■ **Dataset excerpts**
Segment Open

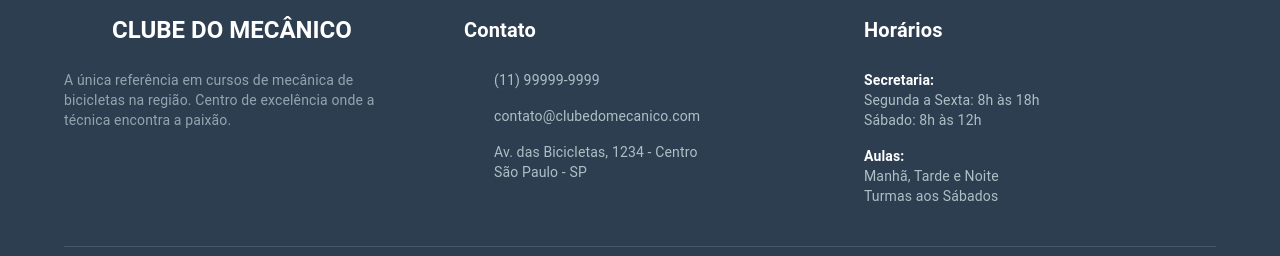
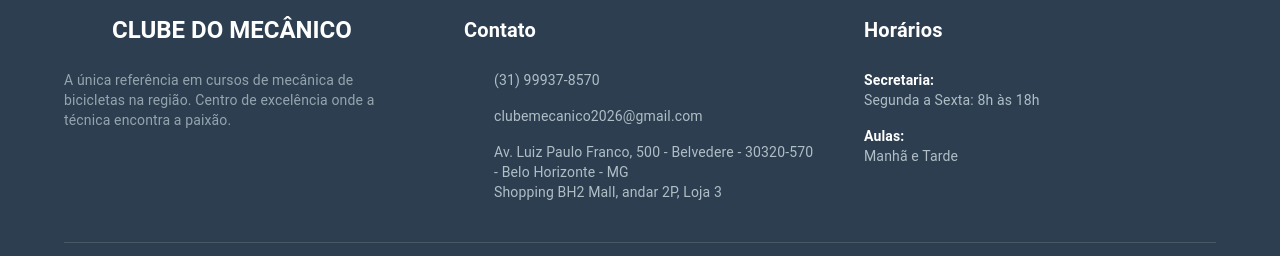
Before and after one commit to Brunomananias/clube-mecanico, a React (Vite) app: page / in a window 1280 px wide. Shown: the part 3148-3404 px from the top of the page. Built offline with nearby package versions, Linux system fonts and the light colour scheme; no server answers; some icons are missing.

Commit message:
Alteração no footer

```diff
--- a/src/pages/Home.tsx
+++ b/src/pages/Home.tsx
@@ -7,7 +7,6 @@ import {
   Box,
   Card,
   CardContent,
-  IconButton,
   Chip,
   Stack,
   Divider,
@@ -23,9 +22,9 @@ import EngineeringIcon from "@mui/icons-material/Engineering";
 import PedalBikeIcon from "@mui/icons-material/PedalBike";
 import CheckCircleIcon from "@mui/icons-material/CheckCircle";
 import SchoolIcon from "@mui/icons-material/School";
-import FacebookIcon from "@mui/icons-material/Facebook";
-import InstagramIcon from "@mui/icons-material/Instagram";
-import YouTubeIcon from "@mui/icons-material/YouTube";
+// import FacebookIcon from "@mui/icons-material/Facebook";
+// import InstagramIcon from "@mui/icons-material/Instagram";
+// import YouTubeIcon from "@mui/icons-material/YouTube";
 import EmailIcon from "@mui/icons-material/Email";
 import PhoneIcon from "@mui/icons-material/Phone";
 import LocationOnIcon from "@mui/icons-material/LocationOn";
@@ -754,7 +753,7 @@ const Home: React.FC = () => {
                 className="footer-redes-sociais"
                 style={{ marginTop: "20px" }}
               >
-                <IconButton
+                {/* <IconButton
                   color="inherit"
                   size="small"
                   className="rede-social"
@@ -777,7 +776,7 @@ const Home: React.FC = () => {
                   sx={{ color: "white" }}
                 >
                   <YouTubeIcon />
-                </IconButton>
+                </IconButton> */}
               </div>
             </div>
 
@@ -798,7 +797,7 @@ const Home: React.FC = () => {
                     sx={{ color: "#90caf9" }}
                   />
                   <Typography variant="body2" sx={{ color: "#b0bec5" }}>
-                    (11) 99999-9999
+                    (31) 99937-8570
                   </Typography>
                 </div>
                 <div className="footer-contato">
@@ -807,7 +806,7 @@ const Home: React.FC = () => {
                     sx={{ color: "#90caf9" }}
                   />
                   <Typography variant="body2" sx={{ color: "#b0bec5" }}>
-                    contato@clubedomecanico.com
+                    clubemecanico2026@gmail.com
                   </Typography>
                 </div>
                 <div className="footer-contato">
@@ -820,9 +819,9 @@ const Home: React.FC = () => {
                     className="contato-endereco"
                     sx={{ color: "#b0bec5" }}
                   >
-                    Av. das Bicicletas, 1234 - Centro
+                    Av. Luiz Paulo Franco, 500 - Belvedere - 30320-570 - Belo Horizonte - MG
                     <br />
-                    São Paulo - SP
+                    Shopping BH2 Mall, andar 2P, Loja 3
                   </Typography>
                 </div>
               </div>
@@ -881,8 +880,6 @@ const Home: React.FC = () => {
                     <strong style={{ color: "white" }}>Secretaria:</strong>
                     <br />
                     Segunda a Sexta: 8h às 18h
-                    <br />
-                    Sábado: 8h às 12h
                   </Typography>
                   <Typography
                     variant="body2"
@@ -891,9 +888,7 @@ const Home: React.FC = () => {
                   >
                     <strong style={{ color: "white" }}>Aulas:</strong>
                     <br />
-                    Manhã, Tarde e Noite
-                    <br />
-                    Turmas aos Sábados
+                    Manhã e Tarde
                   </Typography>
                 </>
               )}
```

Segment Closed

■ **Instructions to follow**
A single number is the answer: the count of lines above that include the string "contato".

■ **Solution to this problem**
4